You’ve probably seen these sketches around Cambridge, notably on the corners of Trinity Lane and Garret Hostel Lane, their distinctive arrows a reminder of the Cam. They’re part of the To the River Project, a several-years-long residency program that has seen artist Caroline Wright organise events and activities designed to engage the people of Cambridge more closely with the river that binds the city together.

“It’s these connections that we have forged, and continue to forge, every day, with the water that defines the anatomy of Cambridge”

Other events that the project has spurred include Flow, which saw a tub of water taken out of the Cam at Baits Bite Lock and transported via a human chain of 81 people, using boats, kayaks, bikes and by simply swimming, all the way to Byron’s Pool; and Knit for the River, which saw members of the community knit a long chain of a thousand squares that was installed on the river by Byron’s Pool as part of efforts to stabilise the bank for conservation. Involving the local community in these projects has sought to encourage a more nuanced relationship between the town and the river, taking the form of greater awareness of river ecology and a deeper reflection upon our relations with the Cam. It’s these connections that we have forged, and continue to forge, every day, with the water that defines the anatomy of Cambridge as a city.

Art doesn’t just foster contemplation of our relationship with the river, though. If you’ve crossed the river on the curved bridge by the Museum of Technology, you’ll have probably noticed a tall red and yellow tower in the meadow on the north side of the river. Located in the nature reserve at Logan’s Meadow, S.W.I.F.T Code, by Andrew Merritt, is a commission specifically designed to attract swifts to nest in Cambridge. Its design is based on the colours of an African sunset, and the structure acts as a mechanism of both attracting swifts and offering them a place to nest. Produced partly in response to the rise in new architecture that doesn’t offer as many opportunities for nesting, the design features many points of entrance for swifts and is even optimised to keep nesting boxes cool. Critically, the commission has been successful: swifts have both nested in the tower and started to breed in the local reserve. Here, public art doesn’t just draw attention to the ecological relations we, and other species, necessarily forge with the river and its environs, but it actively intervenes in these relationships for the better.

“Public art [...] actively intervenes in these relationships for the better”

However, this is the last Art in Public column, and such a column wouldn’t be complete without drawing attention to something public art knows very well indeed: controversy. The latest, and perhaps final, iteration of the To the River project is proposed to be a site-specific, permanent installation, on the riverbank at the Mill Pond. Selvedge will be a reflective, almost gold (though more like the colour of oil in a puddle) installation of sheet metal, producing a seamless transition from land to water. Although the intention of the work is both to improve the appearance of the existing bank and prevent further erosion, it has drawn criticism from the local community because of its cost. Coming in at a prospective cost of up to £150,000, it has reignited the recurrent debate of late over whether we should be paying such a sum for a work of public art. In this case, as in many urban commissions, the funds are derived from a Section 106 legal agreement – once the money is ringfenced, it must be spent on public art.
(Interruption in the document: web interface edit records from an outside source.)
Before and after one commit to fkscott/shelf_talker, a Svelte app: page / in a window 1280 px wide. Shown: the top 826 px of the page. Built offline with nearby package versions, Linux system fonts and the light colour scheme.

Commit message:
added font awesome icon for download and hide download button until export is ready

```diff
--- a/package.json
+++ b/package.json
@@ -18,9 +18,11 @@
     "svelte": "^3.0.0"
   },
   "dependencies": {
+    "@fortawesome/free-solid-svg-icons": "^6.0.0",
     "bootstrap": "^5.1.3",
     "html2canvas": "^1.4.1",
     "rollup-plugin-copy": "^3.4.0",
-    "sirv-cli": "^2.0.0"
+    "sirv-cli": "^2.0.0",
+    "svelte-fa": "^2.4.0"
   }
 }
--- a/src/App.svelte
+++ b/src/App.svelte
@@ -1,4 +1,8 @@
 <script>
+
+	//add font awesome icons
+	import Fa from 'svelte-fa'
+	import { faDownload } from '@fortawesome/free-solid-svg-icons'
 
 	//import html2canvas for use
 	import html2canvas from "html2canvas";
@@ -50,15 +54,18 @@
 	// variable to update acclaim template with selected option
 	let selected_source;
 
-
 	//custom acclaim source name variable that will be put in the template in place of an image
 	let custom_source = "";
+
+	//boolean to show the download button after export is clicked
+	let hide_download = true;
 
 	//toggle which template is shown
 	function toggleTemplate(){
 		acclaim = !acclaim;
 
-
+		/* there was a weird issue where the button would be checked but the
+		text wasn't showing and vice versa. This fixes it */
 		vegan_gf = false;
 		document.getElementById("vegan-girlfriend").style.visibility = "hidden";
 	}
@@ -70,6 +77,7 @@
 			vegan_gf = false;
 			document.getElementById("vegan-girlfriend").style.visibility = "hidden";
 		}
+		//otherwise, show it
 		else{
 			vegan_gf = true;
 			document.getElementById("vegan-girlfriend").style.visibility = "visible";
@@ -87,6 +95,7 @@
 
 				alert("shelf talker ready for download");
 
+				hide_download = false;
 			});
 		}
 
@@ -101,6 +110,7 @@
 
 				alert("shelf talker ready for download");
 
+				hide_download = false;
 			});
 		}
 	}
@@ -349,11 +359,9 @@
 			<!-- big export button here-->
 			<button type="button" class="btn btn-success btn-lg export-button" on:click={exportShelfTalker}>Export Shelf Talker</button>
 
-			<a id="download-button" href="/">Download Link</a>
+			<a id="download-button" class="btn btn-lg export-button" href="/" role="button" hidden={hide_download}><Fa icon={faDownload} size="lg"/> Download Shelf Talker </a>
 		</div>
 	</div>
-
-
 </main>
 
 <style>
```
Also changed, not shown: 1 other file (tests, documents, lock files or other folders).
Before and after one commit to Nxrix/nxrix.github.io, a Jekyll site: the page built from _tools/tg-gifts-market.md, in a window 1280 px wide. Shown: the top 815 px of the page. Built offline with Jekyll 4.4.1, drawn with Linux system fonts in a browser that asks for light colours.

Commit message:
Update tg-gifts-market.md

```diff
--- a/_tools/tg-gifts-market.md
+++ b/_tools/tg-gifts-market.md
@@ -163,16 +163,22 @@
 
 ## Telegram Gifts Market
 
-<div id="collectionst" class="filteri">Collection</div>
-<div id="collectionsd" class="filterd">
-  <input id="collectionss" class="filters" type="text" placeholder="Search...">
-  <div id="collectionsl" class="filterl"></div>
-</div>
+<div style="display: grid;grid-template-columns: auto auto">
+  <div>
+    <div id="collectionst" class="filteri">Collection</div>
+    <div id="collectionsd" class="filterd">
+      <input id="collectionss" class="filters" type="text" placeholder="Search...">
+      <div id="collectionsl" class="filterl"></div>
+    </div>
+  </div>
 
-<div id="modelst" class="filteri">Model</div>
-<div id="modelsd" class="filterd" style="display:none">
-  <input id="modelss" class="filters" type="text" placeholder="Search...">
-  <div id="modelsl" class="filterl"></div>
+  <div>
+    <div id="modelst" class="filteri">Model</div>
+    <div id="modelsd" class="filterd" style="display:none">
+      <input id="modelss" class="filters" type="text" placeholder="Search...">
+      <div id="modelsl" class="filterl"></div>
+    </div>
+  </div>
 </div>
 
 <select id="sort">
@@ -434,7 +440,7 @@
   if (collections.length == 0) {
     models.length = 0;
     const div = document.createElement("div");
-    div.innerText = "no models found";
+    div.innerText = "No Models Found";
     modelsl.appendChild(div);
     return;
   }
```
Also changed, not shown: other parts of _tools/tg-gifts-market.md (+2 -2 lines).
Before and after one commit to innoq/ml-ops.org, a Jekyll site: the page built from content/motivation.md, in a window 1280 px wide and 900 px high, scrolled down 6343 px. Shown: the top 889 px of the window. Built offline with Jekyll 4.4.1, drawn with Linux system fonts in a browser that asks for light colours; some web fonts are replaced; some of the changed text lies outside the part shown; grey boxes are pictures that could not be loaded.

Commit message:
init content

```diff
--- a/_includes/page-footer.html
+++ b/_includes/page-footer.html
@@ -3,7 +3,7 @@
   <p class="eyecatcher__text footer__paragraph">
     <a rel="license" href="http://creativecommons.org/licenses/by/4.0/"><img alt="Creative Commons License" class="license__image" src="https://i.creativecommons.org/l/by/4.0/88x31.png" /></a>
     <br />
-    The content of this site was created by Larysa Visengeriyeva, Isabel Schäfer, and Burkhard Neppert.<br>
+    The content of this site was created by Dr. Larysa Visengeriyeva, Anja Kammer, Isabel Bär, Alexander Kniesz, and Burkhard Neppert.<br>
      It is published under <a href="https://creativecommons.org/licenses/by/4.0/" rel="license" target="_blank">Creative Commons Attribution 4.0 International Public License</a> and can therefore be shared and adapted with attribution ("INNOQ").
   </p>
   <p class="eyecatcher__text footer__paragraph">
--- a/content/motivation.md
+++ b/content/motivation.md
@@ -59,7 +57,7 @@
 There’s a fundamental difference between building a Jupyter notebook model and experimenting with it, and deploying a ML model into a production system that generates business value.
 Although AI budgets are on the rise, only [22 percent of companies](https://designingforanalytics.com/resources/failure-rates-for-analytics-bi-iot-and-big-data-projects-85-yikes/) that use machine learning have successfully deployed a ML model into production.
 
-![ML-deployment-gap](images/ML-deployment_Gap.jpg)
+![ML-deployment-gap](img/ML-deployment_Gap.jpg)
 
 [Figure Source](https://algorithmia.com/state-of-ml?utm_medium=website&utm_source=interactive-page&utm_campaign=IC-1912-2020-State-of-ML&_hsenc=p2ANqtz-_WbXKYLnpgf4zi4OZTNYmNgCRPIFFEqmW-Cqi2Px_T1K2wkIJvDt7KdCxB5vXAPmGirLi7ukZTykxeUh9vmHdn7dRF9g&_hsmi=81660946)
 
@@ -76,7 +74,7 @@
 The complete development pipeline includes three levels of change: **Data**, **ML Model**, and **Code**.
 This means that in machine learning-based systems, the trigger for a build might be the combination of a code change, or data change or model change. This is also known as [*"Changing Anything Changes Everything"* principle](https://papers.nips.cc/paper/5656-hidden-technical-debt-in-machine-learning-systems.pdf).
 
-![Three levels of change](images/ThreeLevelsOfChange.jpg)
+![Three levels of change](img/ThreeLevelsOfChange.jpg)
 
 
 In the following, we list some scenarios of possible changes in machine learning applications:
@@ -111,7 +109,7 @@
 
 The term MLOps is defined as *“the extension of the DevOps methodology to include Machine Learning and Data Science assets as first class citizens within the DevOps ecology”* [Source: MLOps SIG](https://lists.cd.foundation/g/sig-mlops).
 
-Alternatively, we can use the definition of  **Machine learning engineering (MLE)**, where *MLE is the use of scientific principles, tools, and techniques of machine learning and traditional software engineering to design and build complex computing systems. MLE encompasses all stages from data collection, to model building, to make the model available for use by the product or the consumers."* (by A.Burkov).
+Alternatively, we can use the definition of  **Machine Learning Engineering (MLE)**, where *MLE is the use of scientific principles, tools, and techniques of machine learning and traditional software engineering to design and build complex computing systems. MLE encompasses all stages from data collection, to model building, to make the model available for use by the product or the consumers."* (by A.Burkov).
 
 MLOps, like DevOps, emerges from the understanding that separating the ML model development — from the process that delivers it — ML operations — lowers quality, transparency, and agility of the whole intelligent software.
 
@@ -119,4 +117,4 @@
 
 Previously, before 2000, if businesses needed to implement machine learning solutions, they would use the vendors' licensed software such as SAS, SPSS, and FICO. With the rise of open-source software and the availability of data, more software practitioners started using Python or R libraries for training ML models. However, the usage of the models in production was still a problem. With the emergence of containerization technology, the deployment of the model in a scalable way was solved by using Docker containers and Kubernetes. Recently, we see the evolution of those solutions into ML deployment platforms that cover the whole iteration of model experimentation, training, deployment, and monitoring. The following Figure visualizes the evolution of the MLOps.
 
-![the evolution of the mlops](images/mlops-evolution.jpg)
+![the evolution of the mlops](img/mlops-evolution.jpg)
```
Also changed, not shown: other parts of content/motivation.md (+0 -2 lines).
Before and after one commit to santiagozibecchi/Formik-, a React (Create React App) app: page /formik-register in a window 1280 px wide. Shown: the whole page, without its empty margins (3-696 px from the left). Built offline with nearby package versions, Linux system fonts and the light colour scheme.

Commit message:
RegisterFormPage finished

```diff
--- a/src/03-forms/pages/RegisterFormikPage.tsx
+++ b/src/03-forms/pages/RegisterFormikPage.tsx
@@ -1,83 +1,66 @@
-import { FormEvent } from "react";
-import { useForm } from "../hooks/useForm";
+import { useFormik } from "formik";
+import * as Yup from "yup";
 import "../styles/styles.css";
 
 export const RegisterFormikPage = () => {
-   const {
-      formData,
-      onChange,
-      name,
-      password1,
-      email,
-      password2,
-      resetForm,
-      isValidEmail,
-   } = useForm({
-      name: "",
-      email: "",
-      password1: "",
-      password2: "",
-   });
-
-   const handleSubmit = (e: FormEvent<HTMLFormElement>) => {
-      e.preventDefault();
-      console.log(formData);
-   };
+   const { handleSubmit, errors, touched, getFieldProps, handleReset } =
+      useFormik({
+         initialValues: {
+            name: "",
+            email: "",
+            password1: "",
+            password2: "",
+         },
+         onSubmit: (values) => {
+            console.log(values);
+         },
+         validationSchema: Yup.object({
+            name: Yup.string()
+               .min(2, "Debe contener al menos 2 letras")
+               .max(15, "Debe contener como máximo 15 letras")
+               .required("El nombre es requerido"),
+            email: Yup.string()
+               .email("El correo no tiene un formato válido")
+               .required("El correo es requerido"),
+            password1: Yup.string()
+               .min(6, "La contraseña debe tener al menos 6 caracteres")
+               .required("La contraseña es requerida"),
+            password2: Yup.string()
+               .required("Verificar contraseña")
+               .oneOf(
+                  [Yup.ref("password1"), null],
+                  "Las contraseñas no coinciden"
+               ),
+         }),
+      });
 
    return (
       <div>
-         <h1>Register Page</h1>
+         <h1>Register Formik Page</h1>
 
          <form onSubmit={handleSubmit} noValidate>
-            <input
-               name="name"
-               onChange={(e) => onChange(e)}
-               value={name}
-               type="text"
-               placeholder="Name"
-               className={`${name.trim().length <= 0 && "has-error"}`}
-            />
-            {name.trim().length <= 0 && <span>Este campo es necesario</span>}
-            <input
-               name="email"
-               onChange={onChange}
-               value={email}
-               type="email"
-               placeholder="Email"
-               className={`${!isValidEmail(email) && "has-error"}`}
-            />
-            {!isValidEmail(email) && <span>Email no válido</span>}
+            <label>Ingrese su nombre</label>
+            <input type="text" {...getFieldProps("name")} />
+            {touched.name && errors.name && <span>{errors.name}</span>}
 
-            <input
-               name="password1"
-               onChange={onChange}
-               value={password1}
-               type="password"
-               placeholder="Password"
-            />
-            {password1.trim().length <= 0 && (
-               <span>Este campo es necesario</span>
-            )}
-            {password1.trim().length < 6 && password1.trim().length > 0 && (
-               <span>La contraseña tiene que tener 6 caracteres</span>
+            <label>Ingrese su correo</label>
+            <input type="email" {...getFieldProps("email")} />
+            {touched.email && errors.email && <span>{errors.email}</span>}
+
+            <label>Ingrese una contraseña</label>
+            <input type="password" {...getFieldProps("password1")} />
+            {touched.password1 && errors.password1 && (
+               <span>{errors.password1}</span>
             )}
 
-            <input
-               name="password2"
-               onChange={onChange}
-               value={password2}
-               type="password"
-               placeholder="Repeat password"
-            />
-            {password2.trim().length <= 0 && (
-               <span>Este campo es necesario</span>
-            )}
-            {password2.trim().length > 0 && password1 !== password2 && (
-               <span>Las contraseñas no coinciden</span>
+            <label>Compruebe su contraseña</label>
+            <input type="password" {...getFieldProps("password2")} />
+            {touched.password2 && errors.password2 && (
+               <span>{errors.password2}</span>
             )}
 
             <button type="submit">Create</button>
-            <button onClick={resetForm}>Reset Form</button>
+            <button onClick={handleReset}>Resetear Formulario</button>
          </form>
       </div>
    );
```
Mountain View

Change is Coming

There are many valid objections to the commission – some have argued that it should be in a different ward, where other communities would benefit more, others have suggested the ringfencing should have waited until the results of a public consultation. If you walk along the river by the Mill Pond, you’ll see laminated paper flyers on the railings outlining some of these views. However, the Section 106 funding is earmarked and the essence of the project is to reflect on the river – there aren’t a great number of places in Cambridge where such a commission could, practically speaking, be installed, and its purpose is as pragmatic as it is aesthetic. As to whether the commission will go ahead or not? You’ll have to keep a lookout – public art really is everywhere.